Body Language may be the kind of name that provides the band with an instant uphill battle to wage, but the opening notes of their debut album, Social Studies, are enough to win over anyone who likes their electro pop as warm as a bubble bath. The richly bubbling synths, the intertwined vocals of Angelica Bess, Grant Wheeler, and Matthew Young, and the laid-back, chunky beats on "You Can" are like soothing sonic honey, and his sticky sweetness carries through the whole album, as even the more upbeat tracks make you feel gently caressed by sound. The layered synths and hazy atmospheres fit in snugly with chillwavers like Neon Indian, the tricky vocal harmonies and melodies aren't miles away from the buttoned-down, weird pop of Vampire Weekend or Dirty Projectors, and the underlying sense of adventurism places them nearby Panda Bear or Passion Pit. The majority of the album lives in this sweet spot of sparkling oddball pop, with Bess' vocals and the strength of the hooks (especially on the lovely "Holiday" and the title track) giving the group a leg up on the competition. Where they really come into their own is on the tracks that boost the tempo and add a little bite to the sound. The stomping, almost snarling "We Got Enough" and the slinky, disco pop groover "Falling Out" sound less like the sum of their influences and more like a band letting loose and finding an identity, and these songs will have you heading for the nearest dancefloor. Social Studies is an impressive debut, and if at times it sounds a little derivative, it is never less than enjoyable. Sometimes, like on "You Can" or "Falling Out," it even gets a little wonderful. ~ Tim Sendra

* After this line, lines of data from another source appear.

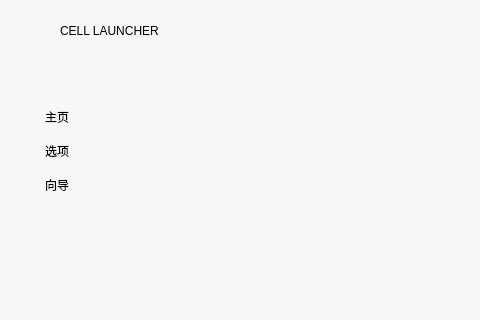
Above: Forms/mainwindow.ui from elexenon/Cell before the change; both pictures show x 0 to 480 and y 0 to 320 of the 1306 by 771 pixel window. Below: the same form after it.
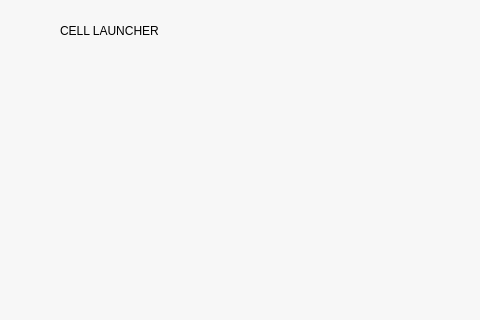
That is the form after the change. Icons and pictures are not drawn.

Diff of the .ui file:
```diff
--- a/Forms/mainwindow.ui
+++ b/Forms/mainwindow.ui
@@ -102,54 +102,6 @@
     <bool>true</bool>
    </property>
   </widget>
-  <widget class="QLabel" name="Label_HomePage">
-   <property name="geometry">
-    <rect>
-     <x>45</x>
-     <y>101</y>
-     <width>50</width>
-     <height>31</height>
-    </rect>
-   </property>
-   <property name="styleSheet">
-    <string notr="true">background:transparent</string>
-   </property>
-   <property name="text">
-    <string>主页</string>
-   </property>
-  </widget>
-  <widget class="QLabel" name="Label_Settings">
-   <property name="geometry">
-    <rect>
-     <x>45</x>
-     <y>135</y>
-     <width>50</width>
-     <height>31</height>
-    </rect>
-   </property>
-   <property name="styleSheet">
-    <string notr="true">background:transparent</string>
-   </property>
-   <property name="text">
-    <string>选项</string>
-   </property>
-  </widget>
-  <widget class="QLabel" name="Label_Guide">
-   <property name="geometry">
-    <rect>
-     <x>45</x>
-     <y>169</y>
-     <width>50</width>
-     <height>31</height>
-    </rect>
-   </property>
-   <property name="styleSheet">
-    <string notr="true">background:transparent</string>
-   </property>
-   <property name="text">
-    <string>向导</string>
-   </property>
-  </widget>
   <widget class="QStackedWidget" name="stackedWidget">
    <property name="geometry">
     <rect>
```
Left out of the diff: 12 changed lines with no effect on the pictures.
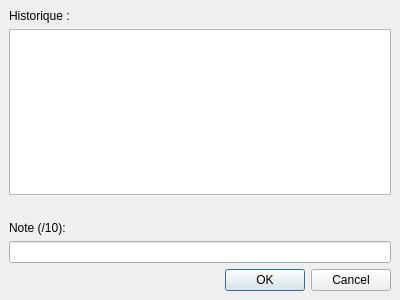
Qt form GUI/dialognote.ui (NT-me/PlaneSim) before a commit.
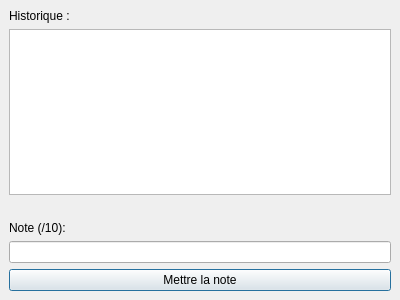
The same form after that commit.

Diff of the .ui file:
```diff
--- a/GUI/dialognote.ui
+++ b/GUI/dialognote.ui
@@ -57,12 +57,9 @@
      <widget class="QLineEdit" name="noteInput"/>
     </item>
     <item>
-     <widget class="QDialogButtonBox" name="buttonBox">
-      <property name="orientation">
-       <enum>Qt::Horizontal</enum>
-      </property>
-      <property name="standardButtons">
-       <set>QDialogButtonBox::Cancel|QDialogButtonBox::Ok</set>
+     <widget class="QPushButton" name="buttonMettreNote">
+      <property name="text">
+       <string>Mettre la note</string>
       </property>
      </widget>
     </item>
```
Left out of the diff: 35 changed lines with no effect on the pictures.
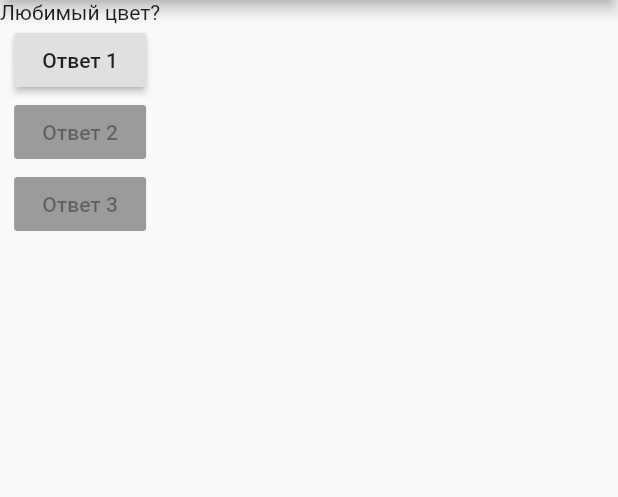
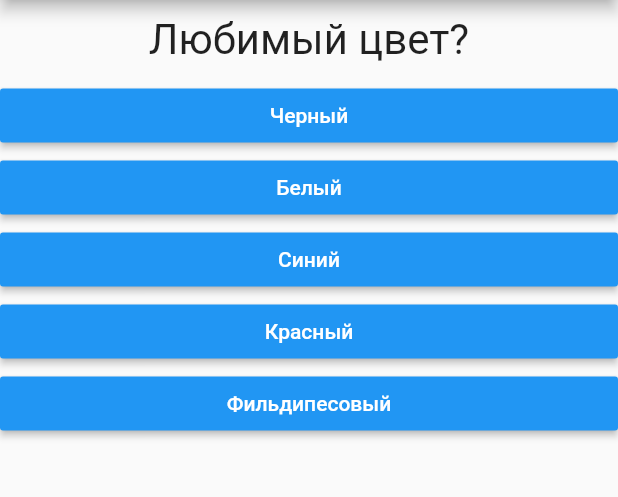
Before and after one commit to frostworm/flutter_tutorial_app, a Flutter app: the screen it shows after launch, on a phone screen of 412 x 824 dp, the part 84-581 px from its top. Run offline on Flutter 3.47's test engine with Material 2 defaults, Android fonts, the phone set to English and light mode, and no system bars.

Commit message:
Serialis questions

```diff
--- /dev/null
+++ b/lib/answer.dart
@@ -0,0 +1,18 @@
+import 'package:flutter/material.dart';
+
+class Answer extends StatelessWidget {
+  final Function selectHandler;
+  final String answerText;
+  Answer(this.selectHandler, this.answerText);
+  @override
+  Widget build(BuildContext context) {
+    return Container(
+      width: double.infinity,
+      child: RaisedButton(
+          color: Colors.blue,
+          textColor: Colors.white,
+          child: Text(answerText),
+          onPressed: selectHandler),
+    );
+  }
+}
--- a/lib/main.dart
+++ b/lib/main.dart
@@ -1,5 +1,6 @@
 import 'package:flutter/material.dart';
 import 'package:flutter_tutorial_app/questions.dart';
+import 'package:flutter_tutorial_app/answer.dart';
 
 void main(List<String> args) {
   runApp(MyApp());
@@ -12,21 +13,34 @@ class MyApp extends StatefulWidget {
   }
 }
 
+final questions = const [
+  {
+    'questionText': 'Любимый цвет?',
+    'answers': ['Черный', 'Белый', 'Синий', 'Красный', 'Фильдипесовый']
+  },
+  {
+    'questionText': 'Любимое животное?',
+    'answers': ['Собака', 'Кошка', 'Ёж', 'Лошадь', 'Коза']
+  },
+  {
+    'questionText': 'Любымое блюдо?',
+    'answers': ['Пельмени', 'Суши', 'Макароны', 'Лошадь в кляре', 'Молоко']
+  },
+];
+
 class _MyAppState extends State<MyApp> {
   var _questionIndex = 0;
   void _answerQuestion() {
     setState(() {
-      _questionIndex += 1;
+      if (_questionIndex < questions.length) {
+        _questionIndex += 1;
+      }
       print(_questionIndex);
     });
   }
 
   @override
   Widget build(BuildContext context) {
-    var questions = [
-      'Любимый цвет?',
-      'Любимое животное?',
-    ];
     return MaterialApp(
         home: Scaffold(
       appBar: AppBar(
@@ -34,19 +48,11 @@ class _MyAppState extends State<MyApp> {
       ),
       body: Column(
         children: [
-          Question(questions[_questionIndex]),
-          RaisedButton(
-            child: Text('Ответ 1'),
-            onPressed: _answerQuestion,
-          ),
-          RaisedButton(
-            child: Text('Ответ 2'),
-            onPressed: null,
-          ),
-          RaisedButton(
-            child: Text('Ответ 3'),
-            onPressed: null,
-          ),
+          Question(questions[_questionIndex]['questionText']),
+          ...(questions[_questionIndex]['answers'] as List<String>)
+              .map((answer) {
+            return Answer(_answerQuestion, answer);
+          }).toList()
         ],
       ),
     ));
--- a/lib/questions.dart
+++ b/lib/questions.dart
@@ -5,6 +5,14 @@ class Question extends StatelessWidget {
   Question(this.questionText);
   @override
   Widget build(BuildContext context) {
-    return Text(questionText);
+    return Container(
+      margin: EdgeInsets.all(10),
+      width: double.infinity,
+      child: Text(
+        questionText,
+        style: TextStyle(fontSize: 28),
+        textAlign: TextAlign.center,
+      ),
+    );
   }
 }
```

Spin (p.69) - "[T]his multiracial quartet cuts down on the art rock, gets busier with the R&B, and floats twinkling glockenspiel and twee boy/girl harmonies over bin-rattling booty bottom."